This isn’t to say none of them understand what they’re watching, or their takeaways are worthless. It’s simply to say a trained baseball eye doesn’t always translate to the minor league game without taking some things into account.
First, the reality for most is that the game itself isn’t being watched, instead it’s ingested in video bites or worse, box scores. When you’ve done this for a while, you get to the point where you can watch a kid hit two bombs and not see it as progress. You take away that he has a great power tool, but the pitcher he’s facing maybe was throwing cement mixers all night. Maybe he hit one of them off his shoelaces and really never should have swung in the first place.
Pitchers have the opposite experience. Develop a strong slider or curve that you can place early on and 50% of the players you face won’t touch it before AA. Don’t develop it and you still might get away with it for a while. Hell sometimes if you can hit triple digits that in and of itself could get you through a level or two.
When watching this stuff long enough you start to parse it.
Don’t get me wrong, there is never a bad feeling when you smash a couple homers or strike out 11 over 5 or 6 innings. But it doesn’t always mean what you’d hope.
I made friends with a fairly accomplished scout in MLB a few years back, had some really great talks with him about the difference between scouting MLB players vs MiLB and I apply his knowledge to all my coverage.

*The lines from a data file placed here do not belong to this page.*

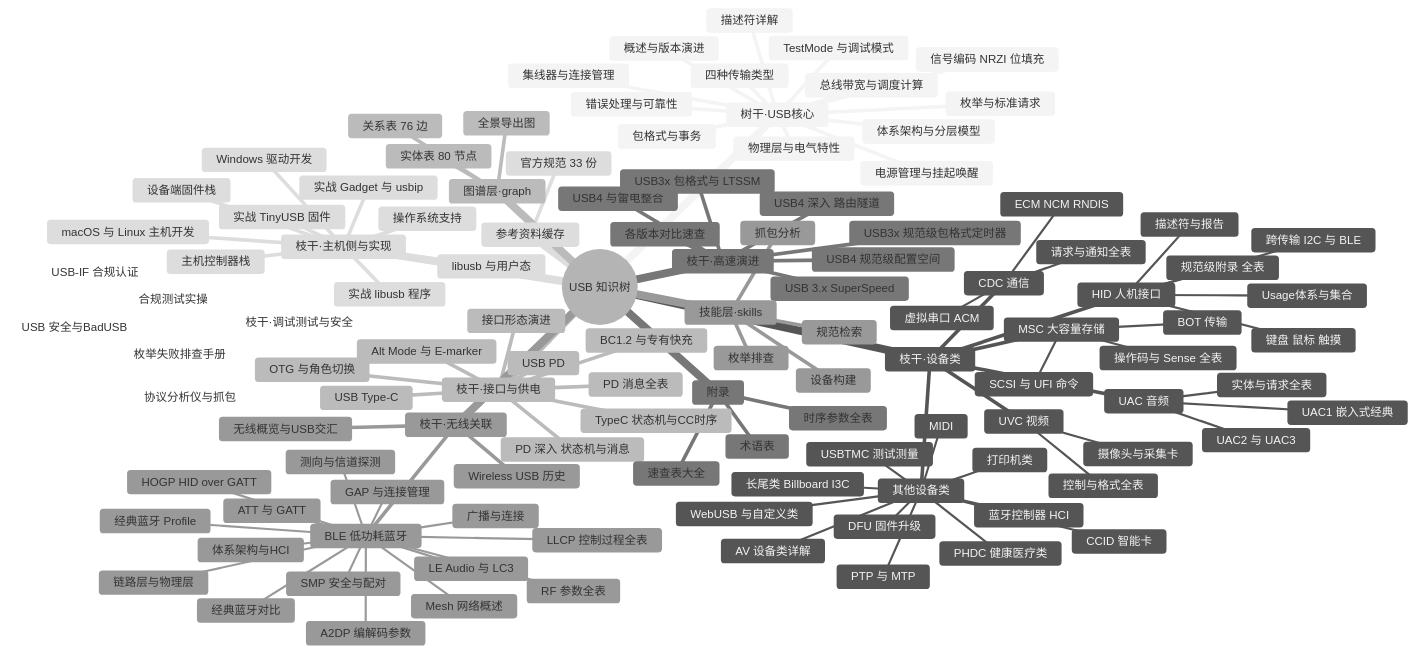
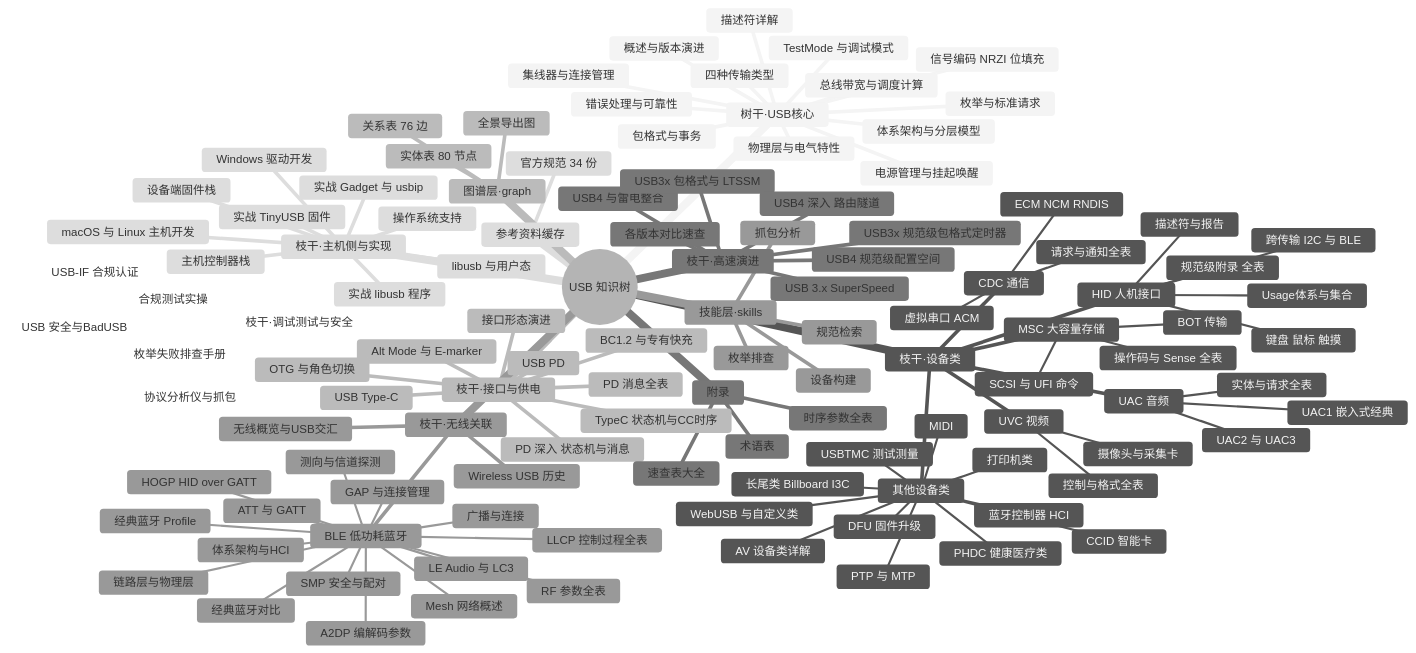
Before and after one commit to tangjianfang/USBTree: the first of 2 diagrams in 00-知识树总图.md, drawn with Mermaid (neutral theme). The commit also changed 4 other files, not shown here.

```diff
--- a/00-知识树总图.md
+++ b/00-知识树总图.md
@@ -123,7 +123,7 @@
       USB 安全与BadUSB
       合规测试实操
     参考资料缓存
-      官方规范 33 份
+      官方规范 34 份
     图谱层·graph
       实体表 80 节点
       关系表 76 边
```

- Never trust a player fully until you’ve seen them fail and come back from it, nobody wants to see that happen in MLB for the first time
- It’s not about the result as much as the right things done to achieve it
- It’s time to move a player up when they are no longer challenged regularly
- A player not challenged will sometimes become bored and give off the appearance of a struggling prospect
- It’s not about doing it once, it’s about doing it routinely
These don’t prevent me from getting excited, or trusting my own eye but they do keep me in check and maybe more important, they keep me patient.
I’m not here to tell you who to trust for your coverage of MiLB, that’s entirely up to you, but I am here to say if you yourself are going to focus on watching some of these games and ‘scouting’ yourself, try applying some of these principles to your thought process.
You’ll surprise yourself with how many times you saw something you didn’t like in a successful swing or a strikeout predicated on a pitch they’d never get away with at the next level. You’ll watch that diving catch in center field and be the person who noticed it was caused by a bad break on the ball.
Baseball is the same game from top to bottom, and while the talent gap is vast, it’s crucial to remember there are very few players in the entire organization that aren’t the very best player to ever come from their neighborhood. Sure you have prep schools that skew that fact, but for the most part, they’ve all been the best player they knew for a large swath of their time playing the game.
So, beware calls to move up that player who went 3 for 4 tomorrow. Be wary of thinking one outing from that pitcher you saw on a list is enough to believe he’s ready. It doesn’t work that way, and with good reason.
You’re smart people, and if you’ve invested enough time into watching it this year, you’ll start to understand who is applying at least some qualifiers, they certainly don’t have to be mine, but there has to be some sort of understanding of what will play against MLB competition and what won’t.
Maybe this will help nail down my point. You’ve seen Dustin Fowler play for the Pirates right? Well in 5 at bats for the Indians he has a homerun already, an impressive blast. Should I think the Pirates were hasty or should I remember what I saw and realize it was a very poorly placed pitch that a player right on the edge of AAA and MLB should pound?
Take this in stride, and look deeper. MiLB is fun, if you’re watching for the first time, enjoy it, but do realize things aren’t always as cut and dried as you may believe.